WHAT YOU SHOULD DO
Pull out every line below that holds the word "clique".

DATA PROVIDED
+ + + + +

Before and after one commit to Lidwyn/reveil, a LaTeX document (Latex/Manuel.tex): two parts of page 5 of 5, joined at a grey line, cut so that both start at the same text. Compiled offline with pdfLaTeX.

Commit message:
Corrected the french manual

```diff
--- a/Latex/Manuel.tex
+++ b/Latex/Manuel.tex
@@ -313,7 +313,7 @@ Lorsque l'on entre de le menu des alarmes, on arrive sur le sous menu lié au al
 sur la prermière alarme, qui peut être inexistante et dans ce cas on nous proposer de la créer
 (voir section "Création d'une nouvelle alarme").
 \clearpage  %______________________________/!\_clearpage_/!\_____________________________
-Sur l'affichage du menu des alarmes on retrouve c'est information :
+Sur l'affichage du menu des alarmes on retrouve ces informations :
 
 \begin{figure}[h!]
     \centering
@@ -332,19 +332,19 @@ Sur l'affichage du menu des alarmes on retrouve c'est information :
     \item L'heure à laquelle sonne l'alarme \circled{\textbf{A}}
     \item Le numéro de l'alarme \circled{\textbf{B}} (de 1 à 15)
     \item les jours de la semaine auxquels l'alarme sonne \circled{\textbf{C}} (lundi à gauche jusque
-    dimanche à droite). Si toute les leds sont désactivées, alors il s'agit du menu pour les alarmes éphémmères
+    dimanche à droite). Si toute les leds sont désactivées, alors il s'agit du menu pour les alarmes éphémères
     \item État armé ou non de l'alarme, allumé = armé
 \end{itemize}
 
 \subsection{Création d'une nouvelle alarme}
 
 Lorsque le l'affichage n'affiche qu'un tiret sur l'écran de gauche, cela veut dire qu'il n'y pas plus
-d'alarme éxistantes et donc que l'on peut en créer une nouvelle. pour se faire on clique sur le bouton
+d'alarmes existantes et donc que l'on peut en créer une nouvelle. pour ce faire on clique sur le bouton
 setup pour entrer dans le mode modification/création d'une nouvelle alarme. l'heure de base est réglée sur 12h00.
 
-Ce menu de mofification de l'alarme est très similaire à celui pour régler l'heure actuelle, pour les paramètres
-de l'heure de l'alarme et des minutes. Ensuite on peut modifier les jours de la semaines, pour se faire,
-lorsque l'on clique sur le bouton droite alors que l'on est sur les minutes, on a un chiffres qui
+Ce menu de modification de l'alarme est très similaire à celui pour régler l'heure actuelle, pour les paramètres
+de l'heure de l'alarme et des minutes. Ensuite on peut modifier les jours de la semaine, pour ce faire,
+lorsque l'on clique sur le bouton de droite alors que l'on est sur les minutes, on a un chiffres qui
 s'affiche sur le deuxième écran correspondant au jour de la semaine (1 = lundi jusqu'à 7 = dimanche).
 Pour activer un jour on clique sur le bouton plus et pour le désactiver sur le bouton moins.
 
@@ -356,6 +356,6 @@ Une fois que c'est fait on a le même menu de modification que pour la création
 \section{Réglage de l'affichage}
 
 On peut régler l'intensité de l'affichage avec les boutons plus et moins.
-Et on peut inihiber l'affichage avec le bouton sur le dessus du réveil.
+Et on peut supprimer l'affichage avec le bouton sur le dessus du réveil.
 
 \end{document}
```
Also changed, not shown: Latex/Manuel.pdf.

+ + + + +

PROBLEM SOLUTION
-d'alarme éxistantes et donc que l'on peut en créer une nouvelle. pour se faire on clique sur le bouton
+d'alarmes existantes et donc que l'on peut en créer une nouvelle. pour ce faire on clique sur le bouton
-lorsque l'on clique sur le bouton droite alors que l'on est sur les minutes, on a un chiffres qui
+lorsque l'on clique sur le bouton de droite alors que l'on est sur les minutes, on a un chiffres qui
 Pour activer un jour on clique sur le bouton plus et pour le désactiver sur le bouton moins.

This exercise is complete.